Hi I’m Tricia an organic gardener. I grow
organically. For a healthy and safe food supply, for
a clean and sustainable environment, for an enjoyable and rewarding
experience. Did you know that pastures can be good
for the environment? Today we’re going to talk about a pasture management system called managed intensive rotational
grazing. This means you get more forage, you can
graze earlier in the spring and you can graze later in the fall. The
benefits of this system include: soil and plant health which equals lower
feed costs for your animals, better water retention, better water
filtration, CO2 sequestration and topsoil creation. Those are all your “ations”. The first step is to

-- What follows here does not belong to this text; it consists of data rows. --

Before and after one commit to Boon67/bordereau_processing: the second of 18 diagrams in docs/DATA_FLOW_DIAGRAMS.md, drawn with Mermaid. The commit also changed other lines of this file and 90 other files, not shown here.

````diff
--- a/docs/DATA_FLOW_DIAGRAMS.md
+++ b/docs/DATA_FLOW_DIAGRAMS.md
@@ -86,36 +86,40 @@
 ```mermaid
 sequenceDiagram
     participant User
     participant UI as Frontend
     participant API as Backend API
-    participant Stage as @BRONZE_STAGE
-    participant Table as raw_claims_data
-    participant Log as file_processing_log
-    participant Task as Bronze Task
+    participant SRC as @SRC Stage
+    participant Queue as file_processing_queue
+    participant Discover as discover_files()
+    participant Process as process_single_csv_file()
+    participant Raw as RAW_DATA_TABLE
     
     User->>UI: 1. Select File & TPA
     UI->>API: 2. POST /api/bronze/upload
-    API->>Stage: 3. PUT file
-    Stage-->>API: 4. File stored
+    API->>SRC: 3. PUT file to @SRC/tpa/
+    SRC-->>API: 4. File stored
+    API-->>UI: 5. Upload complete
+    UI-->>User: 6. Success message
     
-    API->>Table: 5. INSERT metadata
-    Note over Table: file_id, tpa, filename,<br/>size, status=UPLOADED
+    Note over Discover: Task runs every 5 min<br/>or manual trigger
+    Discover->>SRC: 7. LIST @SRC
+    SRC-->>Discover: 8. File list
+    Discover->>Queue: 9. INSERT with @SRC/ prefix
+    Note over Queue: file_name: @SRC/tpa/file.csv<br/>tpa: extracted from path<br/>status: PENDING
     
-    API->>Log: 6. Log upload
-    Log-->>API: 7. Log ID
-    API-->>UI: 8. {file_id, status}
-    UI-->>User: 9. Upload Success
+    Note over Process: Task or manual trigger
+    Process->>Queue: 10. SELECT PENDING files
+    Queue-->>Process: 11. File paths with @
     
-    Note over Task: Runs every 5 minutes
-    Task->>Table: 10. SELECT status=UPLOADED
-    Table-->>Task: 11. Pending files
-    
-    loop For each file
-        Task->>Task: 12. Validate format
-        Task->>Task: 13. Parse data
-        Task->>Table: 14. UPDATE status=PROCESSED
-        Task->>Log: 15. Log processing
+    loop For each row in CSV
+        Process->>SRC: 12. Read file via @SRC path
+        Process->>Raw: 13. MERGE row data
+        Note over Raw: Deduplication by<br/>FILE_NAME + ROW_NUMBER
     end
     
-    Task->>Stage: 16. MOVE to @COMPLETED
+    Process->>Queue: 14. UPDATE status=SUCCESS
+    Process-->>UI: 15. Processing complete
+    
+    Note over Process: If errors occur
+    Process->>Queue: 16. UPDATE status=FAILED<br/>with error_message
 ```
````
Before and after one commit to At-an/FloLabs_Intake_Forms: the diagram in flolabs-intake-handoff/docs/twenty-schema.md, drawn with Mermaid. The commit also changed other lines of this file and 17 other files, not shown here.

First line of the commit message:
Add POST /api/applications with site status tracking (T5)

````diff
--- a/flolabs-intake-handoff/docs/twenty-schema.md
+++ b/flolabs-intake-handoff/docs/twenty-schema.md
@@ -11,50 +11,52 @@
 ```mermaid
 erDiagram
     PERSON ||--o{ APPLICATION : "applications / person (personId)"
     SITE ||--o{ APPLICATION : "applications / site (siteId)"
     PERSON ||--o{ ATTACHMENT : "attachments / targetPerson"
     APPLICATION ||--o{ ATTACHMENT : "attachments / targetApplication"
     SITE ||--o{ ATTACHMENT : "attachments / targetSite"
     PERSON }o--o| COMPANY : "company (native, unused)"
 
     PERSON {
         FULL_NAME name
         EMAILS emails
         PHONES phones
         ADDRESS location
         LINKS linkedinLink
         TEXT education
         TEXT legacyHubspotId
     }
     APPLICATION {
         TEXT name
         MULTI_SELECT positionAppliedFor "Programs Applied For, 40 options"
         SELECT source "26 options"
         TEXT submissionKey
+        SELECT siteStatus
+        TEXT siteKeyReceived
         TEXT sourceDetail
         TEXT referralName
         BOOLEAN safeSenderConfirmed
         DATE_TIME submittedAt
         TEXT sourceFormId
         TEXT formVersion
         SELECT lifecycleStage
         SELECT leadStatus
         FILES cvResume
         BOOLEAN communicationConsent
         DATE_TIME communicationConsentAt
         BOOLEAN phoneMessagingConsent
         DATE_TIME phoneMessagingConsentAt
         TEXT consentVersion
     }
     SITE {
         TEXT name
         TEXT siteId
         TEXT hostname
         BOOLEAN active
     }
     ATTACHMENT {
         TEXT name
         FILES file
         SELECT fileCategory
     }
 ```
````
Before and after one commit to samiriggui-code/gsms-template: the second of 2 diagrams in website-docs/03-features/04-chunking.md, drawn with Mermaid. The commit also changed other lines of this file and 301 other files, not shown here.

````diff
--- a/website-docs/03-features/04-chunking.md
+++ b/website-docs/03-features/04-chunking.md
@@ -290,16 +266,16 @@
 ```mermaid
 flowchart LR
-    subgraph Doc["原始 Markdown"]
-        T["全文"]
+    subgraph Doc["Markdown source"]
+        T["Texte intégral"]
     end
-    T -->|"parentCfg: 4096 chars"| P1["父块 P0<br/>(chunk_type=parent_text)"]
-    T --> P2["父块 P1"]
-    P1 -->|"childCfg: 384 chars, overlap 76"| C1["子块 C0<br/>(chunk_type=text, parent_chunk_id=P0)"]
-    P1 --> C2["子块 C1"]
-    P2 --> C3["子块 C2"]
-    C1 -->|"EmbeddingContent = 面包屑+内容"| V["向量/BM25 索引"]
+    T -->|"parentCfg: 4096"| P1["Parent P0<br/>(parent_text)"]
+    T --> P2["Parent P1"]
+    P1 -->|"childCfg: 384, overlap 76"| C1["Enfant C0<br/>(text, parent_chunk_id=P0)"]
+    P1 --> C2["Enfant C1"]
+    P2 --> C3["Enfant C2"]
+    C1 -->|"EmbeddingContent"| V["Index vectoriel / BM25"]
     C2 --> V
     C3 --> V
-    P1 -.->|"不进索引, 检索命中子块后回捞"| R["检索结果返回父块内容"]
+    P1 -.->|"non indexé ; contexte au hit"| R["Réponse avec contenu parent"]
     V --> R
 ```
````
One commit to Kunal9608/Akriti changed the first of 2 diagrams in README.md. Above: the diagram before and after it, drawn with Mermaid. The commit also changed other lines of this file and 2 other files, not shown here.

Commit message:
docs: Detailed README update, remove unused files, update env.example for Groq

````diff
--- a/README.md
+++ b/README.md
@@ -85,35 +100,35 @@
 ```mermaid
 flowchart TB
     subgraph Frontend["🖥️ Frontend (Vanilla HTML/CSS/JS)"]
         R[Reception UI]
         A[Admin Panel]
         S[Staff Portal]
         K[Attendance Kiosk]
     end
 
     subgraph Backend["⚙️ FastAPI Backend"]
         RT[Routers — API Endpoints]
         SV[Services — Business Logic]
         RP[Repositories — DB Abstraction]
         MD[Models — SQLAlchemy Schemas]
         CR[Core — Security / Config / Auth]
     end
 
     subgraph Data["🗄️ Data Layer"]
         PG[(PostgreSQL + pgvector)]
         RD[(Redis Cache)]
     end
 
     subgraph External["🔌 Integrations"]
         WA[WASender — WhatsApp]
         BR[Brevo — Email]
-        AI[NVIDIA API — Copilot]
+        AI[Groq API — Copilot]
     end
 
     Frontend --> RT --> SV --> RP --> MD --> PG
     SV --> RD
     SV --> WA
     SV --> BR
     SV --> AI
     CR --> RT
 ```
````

walk your pasture and take note of its condition. Pay attention to what species of grass
and legumes like clover are populating your pasture.
Do they show a balanced growth or is there one species outgrowing the rest. Pay attention to the
pastures location, drainage and soil type. Check out our
blog for a link to the USDA’s web soil survey, which provides
detailed soil information. Pay attention to how your animals are grazing
the pasture. Are they overgrazing one area and under
grazing another part? The key concept to managed intensive
rotational grazing is to divide the big pasture up into
smaller pastures, typically about eight or more. And this
allows the grasses to regrow at the optimal time. This pasture
management system allows you to mimic the natural behavior of herd animals. In the wild the herds stay
together, mow down the grass and then move on to
richer pasture. Your pastures can be divided with either permanent fencing or temporary fencing. Electric portable
fencing is a great low cost way to divide your pastors temporarily. Be
sure and set aside an area in your pasture that we call the sacrifice area. It’s an area that you’ll hold your
livestock when otherwise you’d let them out into
the pasture and they could damage the pastures, such as in wet weather. There are several
layouts that work well with this managed intensive rotational grazing. Some examples or layouts are a central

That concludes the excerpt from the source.